Given that the tax bills will be arriving in mailboxes two months before municipal and school board elections, I’m guessing the uproar among incumbent officials is going to be loud.
“I don’t care,” Pappas said. “My job is to inform the taxpayers.”
I told her that many taxpayers won’t bother to dig any deeper.
“That’s their job. We spent eight months putting together this computer program to provide the information on the bills and in more detail on our website. People can go to their governments and ask for more information.
“Stop worrying about what’s going on in Europe or the national debt and the state’s finances and find out what’s going on in your local government.

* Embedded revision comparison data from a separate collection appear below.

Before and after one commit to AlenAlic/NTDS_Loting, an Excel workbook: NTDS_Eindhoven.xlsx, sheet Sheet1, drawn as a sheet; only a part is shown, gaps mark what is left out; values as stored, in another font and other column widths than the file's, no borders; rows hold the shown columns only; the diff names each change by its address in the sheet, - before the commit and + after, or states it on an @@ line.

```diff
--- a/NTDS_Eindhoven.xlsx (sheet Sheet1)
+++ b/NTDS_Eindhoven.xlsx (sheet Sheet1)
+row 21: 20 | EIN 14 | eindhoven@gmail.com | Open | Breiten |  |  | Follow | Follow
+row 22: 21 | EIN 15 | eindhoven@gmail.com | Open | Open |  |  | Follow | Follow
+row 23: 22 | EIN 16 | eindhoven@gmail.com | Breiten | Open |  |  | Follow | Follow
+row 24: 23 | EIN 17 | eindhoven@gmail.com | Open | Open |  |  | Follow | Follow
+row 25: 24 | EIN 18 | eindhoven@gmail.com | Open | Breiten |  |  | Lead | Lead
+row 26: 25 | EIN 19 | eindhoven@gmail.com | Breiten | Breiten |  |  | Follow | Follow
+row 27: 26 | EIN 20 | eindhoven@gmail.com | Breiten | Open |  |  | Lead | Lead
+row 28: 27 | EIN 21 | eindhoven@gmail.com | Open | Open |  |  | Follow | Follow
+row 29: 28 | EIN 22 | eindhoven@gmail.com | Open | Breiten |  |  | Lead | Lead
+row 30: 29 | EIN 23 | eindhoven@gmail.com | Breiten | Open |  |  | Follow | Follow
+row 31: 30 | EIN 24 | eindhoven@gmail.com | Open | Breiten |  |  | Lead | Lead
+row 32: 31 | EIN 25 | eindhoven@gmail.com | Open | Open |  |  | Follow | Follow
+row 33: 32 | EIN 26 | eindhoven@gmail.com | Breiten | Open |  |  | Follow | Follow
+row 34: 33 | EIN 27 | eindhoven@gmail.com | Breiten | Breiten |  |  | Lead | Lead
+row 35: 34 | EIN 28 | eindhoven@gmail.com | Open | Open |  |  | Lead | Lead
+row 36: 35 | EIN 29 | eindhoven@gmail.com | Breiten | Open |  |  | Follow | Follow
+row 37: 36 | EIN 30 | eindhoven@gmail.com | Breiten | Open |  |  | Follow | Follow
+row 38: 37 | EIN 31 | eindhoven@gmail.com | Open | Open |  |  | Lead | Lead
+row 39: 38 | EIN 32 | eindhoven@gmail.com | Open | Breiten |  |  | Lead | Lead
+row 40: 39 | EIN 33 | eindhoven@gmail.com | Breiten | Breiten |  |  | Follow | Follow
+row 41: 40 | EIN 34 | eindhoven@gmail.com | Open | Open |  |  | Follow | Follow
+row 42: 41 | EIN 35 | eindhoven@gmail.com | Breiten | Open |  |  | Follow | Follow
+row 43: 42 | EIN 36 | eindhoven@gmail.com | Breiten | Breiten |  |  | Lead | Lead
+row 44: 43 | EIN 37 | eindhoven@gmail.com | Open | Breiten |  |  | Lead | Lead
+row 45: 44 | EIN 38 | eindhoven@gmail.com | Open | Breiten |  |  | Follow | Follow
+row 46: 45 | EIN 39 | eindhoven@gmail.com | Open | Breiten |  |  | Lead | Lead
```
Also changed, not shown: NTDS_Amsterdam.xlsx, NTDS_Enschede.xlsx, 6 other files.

“Their debt keeps going up every year, and it is only going to get worse,” Pappas said. “We’re going to turn into a nation of renters because people can’t afford to stay in their homes. Parents who have paid off their mortgages can’t leave their homes to their children because their children can’t pay the property taxes.
“People need to go to the local government and say, ‘This has to stop. No more.’”
I think most people who want to be informed understand that in Cook County more than 60 percent of the property tax bill is usually from their school districts.
And that’s in large part because the state has refused for decades to do its fair share, so that Illinois now ranks dead last among the states in the percentage it contributes to fund public education.
By comparison, the village of Orland Park levy represents about
7 percent of a homeowner’s property tax bill and the suburb for years returned all, or a portion of, that money to homeowners.
Cook County, by the way, has
$6 billion in total debt according to the tax bill Pappas sent me.
“Most people tell me they like the information,” Pappas said. “They never realized any of this.
“I’m just educating the public.”